INPUT DATA >>
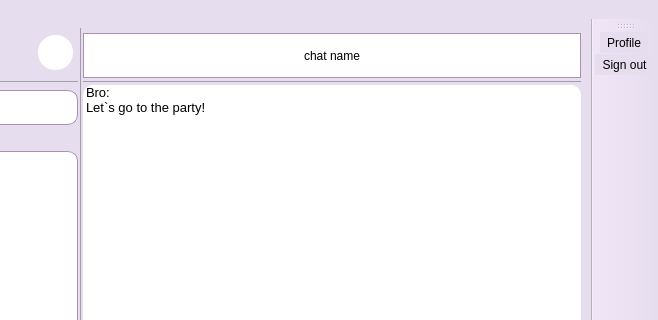
This is messenger/mainwindow.ui in ita-social-projects/HTTP_Messenger_Client as Qt 5 draws it before an edit; both pictures show x 187 to 845 and y 0 to 320 of the 845 by 542 pixel window. The edited form follows.
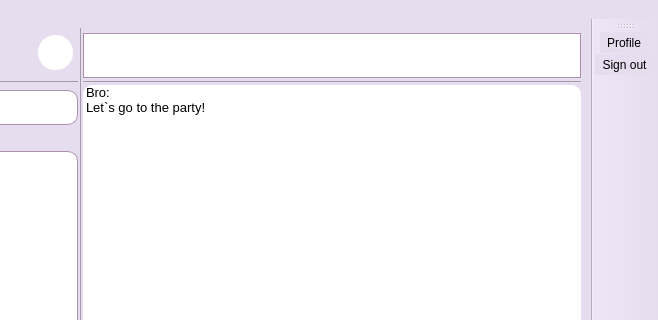
This is the edited form. Icons and pictures are not drawn.

Commit message: NO JIRA. Updated cache, ui, json extract chats.

What changed in the file:
```diff
--- a/messenger/mainwindow.ui
+++ b/messenger/mainwindow.ui
@@ -364,7 +364,7 @@
 border-color: rgb(174, 143, 177);</string>
              </property>
              <property name="text">
-              <string>chat name</string>
+              <string/>
              </property>
             </widget>
            </item>
```
The commit also changes 9 other files.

ASSIGNED TASK >> Each record needs to be reproduced exactly, and no image should be carried over.

WRITTEN ANSWER >>
This is messenger/mainwindow.ui in ita-social-projects/HTTP_Messenger_Client as Qt 5 draws it before an edit; both pictures show x 187 to 845 and y 0 to 320 of the 845 by 542 pixel window. The edited form follows.
This is the edited form. Icons and pictures are not drawn.

Commit message: NO JIRA. Updated cache, ui, json extract chats.

What changed in the file:
```diff
--- a/messenger/mainwindow.ui
+++ b/messenger/mainwindow.ui
@@ -364,7 +364,7 @@
 border-color: rgb(174, 143, 177);</string>
              </property>
              <property name="text">
-              <string>chat name</string>
+              <string/>
              </property>
             </widget>
            </item>
```
The commit also changes 9 other files.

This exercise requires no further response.